Olmsted Redux: Prospect Park Looks to Its Future by Restoring Its Past

8102925241 8ce831d7a3 z Olmsted Redux: Prospect Park Looks to Its Future by Restoring Its Past

Everybody say “Promenade.” (Spencer Tucker/Mayor’s Office)

In 1867, Frederick Olmsted and Calvert Vaux designed a formal concert area in Prospect Park and called it Music Island. It stood as a curved arena of grass around a central island where musicians would disembark from row boats to play for an expectant and enthralled audience. It was beautiful, stunning—and broken. Nobody could hear a thing.

Nearly a hundred years later, Robert Moses, would use most of the granite and iron of the surrounding esplanade as landfill when he paved over, as was his want, the pastoral and put up the practical in the form of the still popular Wollman Rink. The funds for which had been a gift by the same eponymous philanthropic family.

And now, thanks to another different wealthy family, we’re just about done putting the crazy thing back together again.  It’s a topsy-turvy world this philanthropy game. One, that has the rich keeping everyone on their toes and, at least temporarily, off the ice. The new indoor-outdoor rink is still under construction. And naturally one of the city’s wealthiest was there today to cut the ribbon.

New York has always been, to some extent, at the whim of its moneyed elite. A sinister notion to be sure. Something which calls into question so many aspects of the democratic society we’ve built for ourselves and the corrosive nature of power when it’s consolidated into too few hands, but it is not an arrangement without its occasional benefits too. Thankfully, the newly named Chaim Baier Music Island & the Shelby White and Leon Levy Esplanade is one of these rarer gifts.

Led by a $10 million grant from lead benefactress and native Brooklynite, the inimitable Ms. Shelby White who, while taking a moment to compare the achievements of ancient Athens to Brooklyn, found the cradle of democracy lacking in the face of Prospect Park and the Dodgers.

The plan has also slotted in nicely with the Bloomberg administration model of construction, which has been largely focused on undoing some of the more destructive aspects of the Robert Moses legacy. A model that has also seen the recent restorations of the waterfront and the rebuilding of the Lower East Side.

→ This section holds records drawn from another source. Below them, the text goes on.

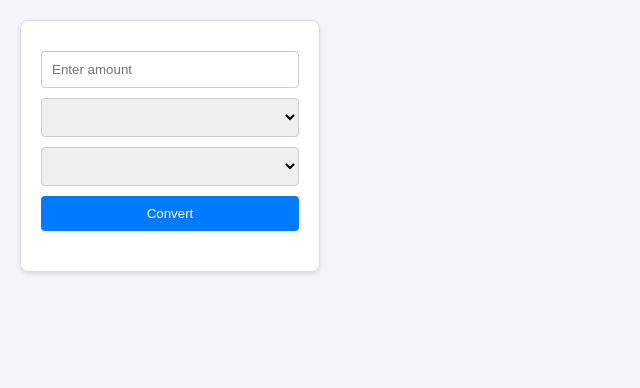
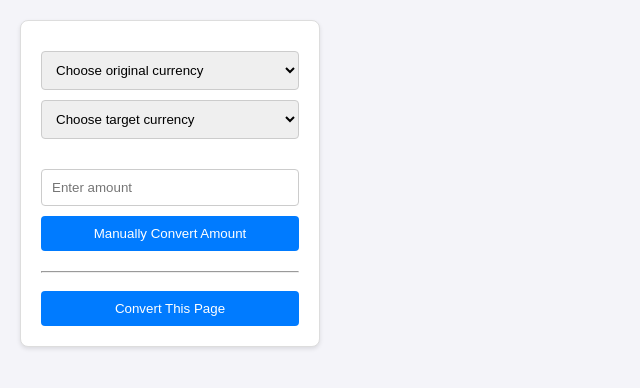
Before and after one commit to mreguler/currency-converter, a website built with webpack: page popup/popup.html in a window 1280 px wide. Shown: the whole page, without its empty margins (0-640 px from the left). Built offline with nearby package versions, Linux system fonts and the light colour scheme; some packages are replaced by stand-ins of ours; no server answers.

Commit message:
Revamp extension and add automatic convert button

```diff
--- a/popup/popup.css
+++ b/popup/popup.css
@@ -43,3 +43,7 @@ body {
     font-weight: bold;
     text-align: center;
   }
+
+  .padding-top {
+    padding-top: 20px;
+  }
--- a/popup/popup.html
+++ b/popup/popup.html
@@ -6,11 +6,18 @@
   </head>
   <body>
     <div id="currency-converter">
+      <div>
+      <select id="from-currency"><option selected disabled>Choose original currency</option></select>
+      <select id="to-currency"><option selected disabled>Choose target currency</option></select>
+      </div>
+
+      <div class="padding-top">
       <input type="number" id="amount" placeholder="Enter amount">
-      <select id="from-currency"></select>
-      <select id="to-currency"></select>
-      <button id="convert">Convert</button>
+      <button id="convert">Manually Convert Amount</button>
       <div id="result"></div>
+      <hr>
+      <button id="convert-page">Convert This Page</button>
+      </div>
     </div>
     <script type="module" src="../build/popup-bundle.js"></script>
   </body>
```
Also changed, not shown: popup/popup.js (+6 -1 lines).
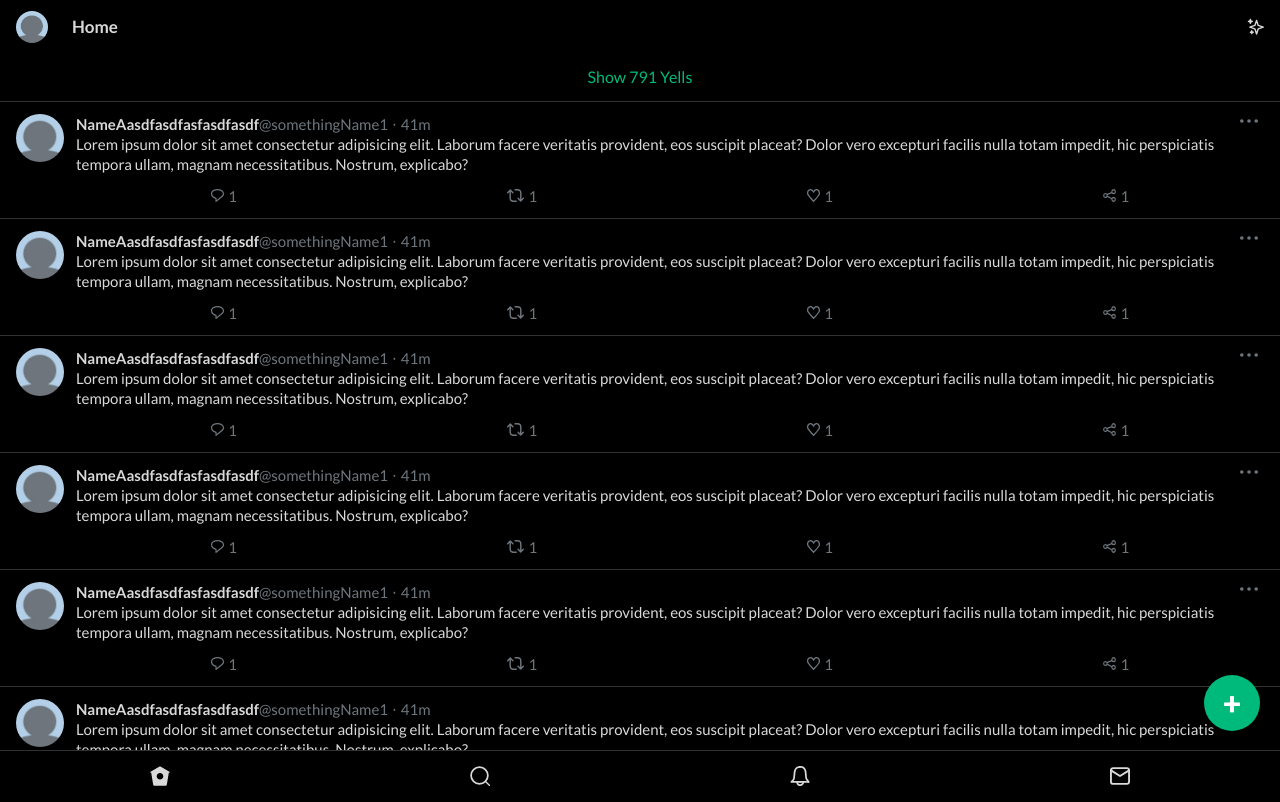
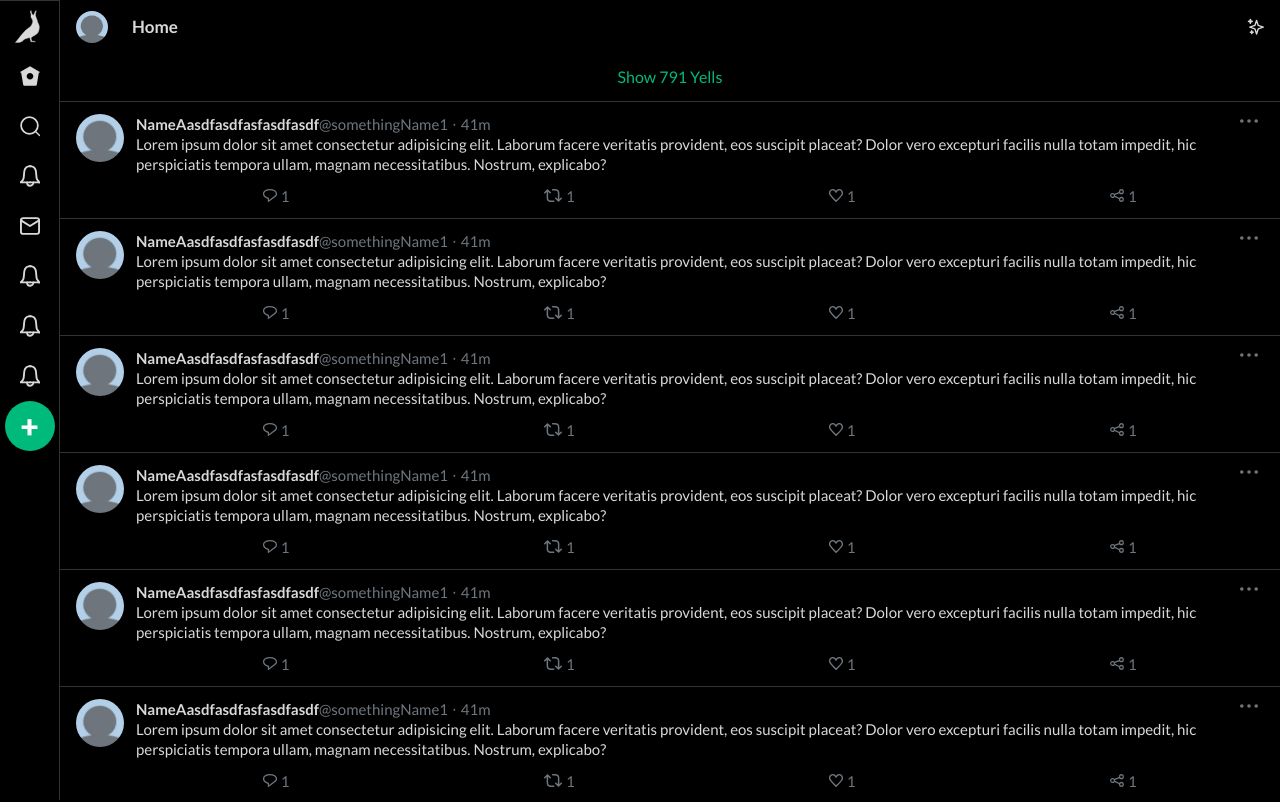
Before and after one commit to mbeckdev/yeller, a React (Create React App) app: page /home in a window 1280 px wide. Shown: the top 802 px of the page. Built offline with nearby package versions, Linux system fonts and the light colour scheme.

Commit message:
Style home page after 500px wide minus some icons

```diff
--- a/src/screens/App/screens/Home/components/Home.css
+++ b/src/screens/App/screens/Home/components/Home.css
@@ -3,9 +3,10 @@
 /* ~~~~~~~~~~~~~~~~~~~~~~~~~~~~ */
 
 /* ~~~~~~~~~~~~~~~~~~~~~~~~~~~~ */
-/* ~~ .home__top    ~~ */
-/* ~~ .home__main           ~~ */
-/* ~~ .home__nav  ~~ */
+/* ~~ .home__top             ~~ */
+/* ~~ .home__main            ~~ */
+/* ~~ .home__nav             ~~ */
+/* ~~ @media queries         ~~ */
 /* ~~~~~~~~~~~~~~~~~~~~~~~~~~~~ */
 
 /* ~~~~~~~~~~~~~~~~~~~~~~~~~~~~~~~~~~~~~~~~~~~~~~~~~~~~~~~~~~ */
@@ -20,7 +21,6 @@
 /* ~~~~~~~~~~~~~~~~~~~~~~~~~~~~ */
 
 .home__profile-pic {
-  /* width: 100%; */
   height: 100%;
   border-radius: 50%;
 }
@@ -37,13 +37,11 @@
 
 .home__stars-icon-container {
   height: 1.25rem;
-  /* border: 1px solid red; */
   display: flex;
   align-items: flex-end;
 }
 
 .home__stars-icon {
-  /* border: 1px solid red; */
   height: 100%;
   color: blue;
 }
@@ -64,15 +62,12 @@
 
 .home__title-profile-icon-and-title {
   display: flex;
-  /* border: 1px solid orange; */
   align-items: center;
 }
 
 .home__user-profile-icon {
   width: 56px;
   height: 32px;
-  /* align-items: flex-start; */
-  /* border: 1px solid yellow; */
 }
 
 /* ~~~~~~~~~~~~~~~~~~~~~~~~~~~~ */
@@ -140,3 +135,56 @@
   top: -0px;
   width: 100%;
 } */
+
+@media only screen and (min-width: 500px) {
+  .home {
+    display: flex;
+    justify-content: flex-end;
+    flex-direction: row-reverse;
+    /* justify-content: center; */
+    /* align-items: center; */
+    /* flex-direction: row; */
+    /* background-color: brown; */
+  }
+
+  .home__nav {
+    position: fixed;
+    top: 0;
+    bottom: initial;
+    left: initial;
+
+    width: 60px;
+    height: 100%;
+
+    flex-direction: column;
+    justify-content: flex-start;
+
+    border-right: 1px solid var(--decorative-line);
+  }
+
+  .home__nav-container {
+    position: relative;
+    min-width: 60px;
+  }
+
+  .home__nav-logo-container {
+    width: 35px;
+    height: 50px;
+  }
+  .home__nav-icon-container {
+    height: 50px;
+  }
+
+  .home__sometimes-hidden {
+    display: initial;
+  }
+
+  .home__post-button {
+    position: relative;
+    top: initial;
+    right: initial;
+
+    width: 50px;
+    height: 50px;
+  }
+}
--- a/src/screens/App/screens/Home/components/Home.tsx
+++ b/src/screens/App/screens/Home/components/Home.tsx
@@ -7,6 +7,8 @@ import iconMagnifyingGlass from 'assets/iconMagnifyingGlass2MinifiedCropped.svg'
 import iconBell from 'assets/iconBellMinifiedCropped.svg';
 import iconEnvelope from 'assets/iconEnvelopMinifiedCropped.svg';
 import iconStars from 'assets/iconStars2MinifiedCropped.svg';
+import iconLogo from 'assets/yellerBirdGrey.svg';
+// import iconThing from 'assets'
 
 import profilePic from 'assets/defaultProfilePic.jpg';
 
@@ -43,18 +45,20 @@ const Home: React.FC = () => {
           <Post />
         </div>
       </main>
+      <div className="home__nav-container">
         <nav className="home__nav">
-        {/* <div className="home__post-button-container"> */}
-        <div className="home__post-button">+</div>
-        {/* </div> */}
+          <div className=" home__nav-logo-container home__sometimes-hidden">
+            <img src={iconLogo} alt="logo" className="home__nav-icon " />
+          </div>
 
           <div className="home__nav-icon-container">
-          <img src={iconHouse} alt="house icon" className="home__nav-icon" />
+            <img src={iconHouse} alt="house" className="home__nav-icon" />
           </div>
+
           <div className="home__nav-icon-container">
             <img
               src={iconMagnifyingGlass}
-            alt="house icon"
+              alt="magnifying glass"
               className="home__nav-icon"
             />
           </div>
@@ -62,19 +66,22 @@ const Home: React.FC = () => {
             <img src={iconBell} alt="house icon" className="home__nav-icon" />
           </div>
           <div className="home__nav-icon-container">
-          <img src={iconEnvelope} alt="house icon" className="home__nav-icon" />
+            <img src={iconEnvelope} alt="envelope" className="home__nav-icon" />
           </div>
 
-        <div className="home__sometimes-hidden home__tweet-button-icon">
-          icon9
+          <div className="home__nav-icon-container home__sometimes-hidden">
+            <img src={iconBell} alt="house icon" className="home__nav-icon" />
           </div>
-        <div className="home__sometimes-hidden home__tweet-button-icon">
-          icon9
+          <div className="home__nav-icon-container home__sometimes-hidden">
+            <img src={iconBell} alt="house icon" className="home__nav-icon" />
           </div>
-        <div className="home__sometimes-hidden home__tweet-button-icon">
-          icon9
+          <div className="home__nav-icon-container home__sometimes-hidden">
+            <img src={iconBell} alt="house icon" className="home__nav-icon" />
           </div>
+
+          <div className="home__post-button">+</div>
         </nav>
+      </div>
     </div>
   );
 };
```
Lines whose indentation alone changed are shown as unchanged.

“The revitalization of Prospect Park is a remarkable example of the impact that concerned citizens and public-private partnerships can have on our city’s parks,” Mayor Bloomberg said, standing under a big white tent to keep the rain at bay for this morning’s ribbon cutting. He added with a laugh, “we’ve gained back what was lost and it only took a hundred years.”

It was a thought echoed by Veronica White, the Parks Commissioner, a job title that must bring with it almost obligatory weather metaphors, who offered her own applause of the mayor’s vision. “This mayor has been with us not only in the sunny budget years but in the rainy years as well,” she said. “This iconic and historic park has never looked better.”

Nearby, while the dignitaries all took up their positions to cut the obligatory ribbon, a string trio played classical music (Vivaldi’s Four Seasons, natch).  They were seated in a wide tent along the newly restored grass lwns of the lake side arena, though not actually on Chaim Baier Music Island itself, which is still as acoustically useless as it ever was.